The national average price of gasoline increased slightly over the past week, and it is likely that prices are heading for a new 2016 high in the coming days. Monday’s average price of $2.22 per gallon for regular unleaded gasoline represents an increase of 11 cents per gallon on the month, though drivers continue to enjoy a substantial year-over-year discount of 48 cents per gallon.
Gasoline demand regularly increases leading into the summer driving season, and this year has been no exception. According to last week’s supply report from the Energy Information Administration, U.S. gasoline demand hit its highest mark of the year at 9.66 million barrels per day, which was the highest number since August and 4.4 percent higher than the same period last year.
While domestic gasoline inventories reportedly decreased by about one million barrels, supplies are still some 14 million barrels higher than a year ago.
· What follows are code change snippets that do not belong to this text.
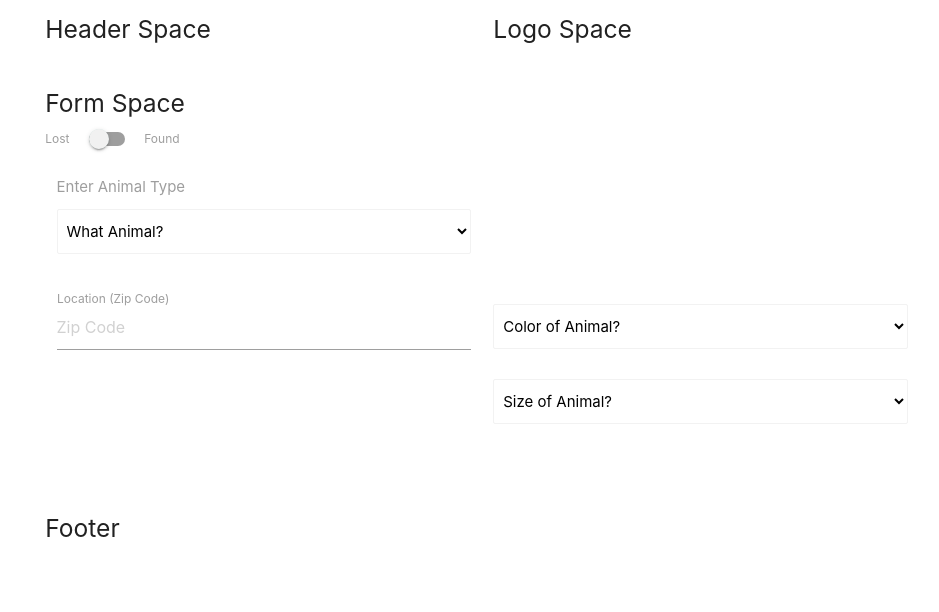
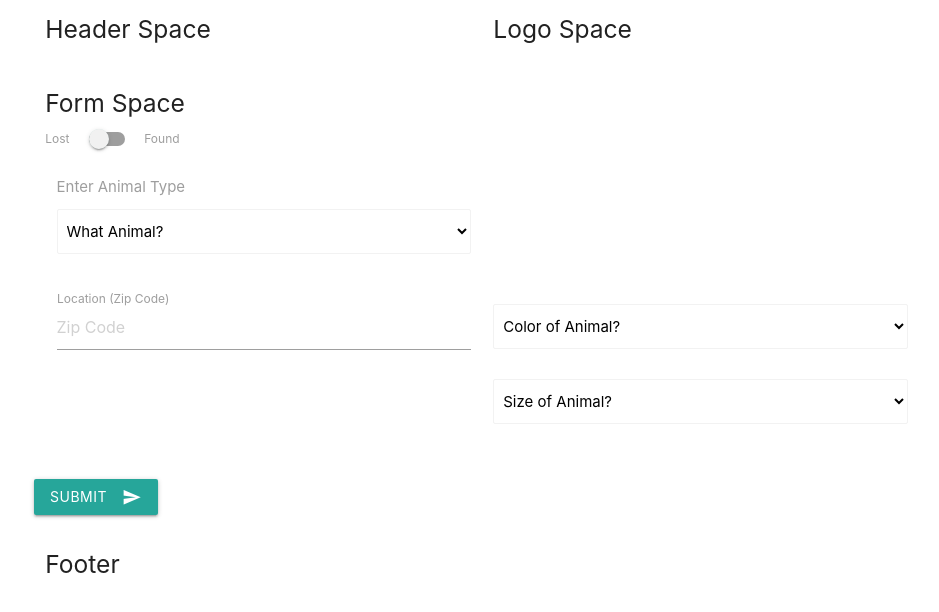
Before and after one commit to maelihector/LostPetsApp, a website: page public/index.html in a window 1280 px wide. Shown: the whole page, without its empty margins (158-1097 px from the left). Drawn offline with nearby package versions, Linux system fonts and the light colour scheme.

Commit message:
added submit button

```diff
--- a/public/index.html
+++ b/public/index.html
@@ -92,7 +92,13 @@
             </form>
           </div>
         </div>
+        <!--SUBMIT BUTTON-->
+        <button class="btn waves-effect waves-light" type="submit" name="action">Submit
+          <i class="material-icons right">send</i>
+        </button>
+
       </div>
+
       <div class="row">
         <!--footer-->
         <div class="col s12 m12">
```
In response to this seasonal increase in demand, refineries nationwide are ramping up production, although some facilities, particularly in the Great Lakes region, have been impacted by the fires in Alberta, Canada.
As has often been the case, volatility has characterized pump prices in the Midwest in recent weeks. Many states in the region reflected double-digit increases two weeks ago, then drops of 10 cents or more last week, only to see large gains over the past seven days, led by Indiana (+9 cents), Ohio (+8 cents) and Kentucky (+8 cents).
The fires in Alberta have been burning in a part of Canada that is rich in oil sands, and there has been a significant decline in production. Canadian oil is often cheaper than crude from other parts of the world, and in recent years U.S. refiners have increasingly relied on Canadian imports. Midwestern refineries in particular have changed their production methods to take advantage of heavy Canadian crude oil, which arrives by pipeline. The recent decline in Canadian production has impacted the regional cost of oil and is likely contributing to more expensive gas prices in the Midwest.
Miami Valley prices have moved higher over the past week as well. The current average in the Dayton/Springfield area is $2.24 a gallon, up nine cents from a week ago and 12 cents from a month ago. The price is down 40 cents from this date last year.
Oil Market Dynamics
Global oil prices began this week pointed higher as market watchers continue to evaluate how recent supply disruptions may impact the glut of global crude oil. This includes the impact of wildfires in Canada and ongoing issues in the Middle East, North Africa, Nigeria and Venezuela.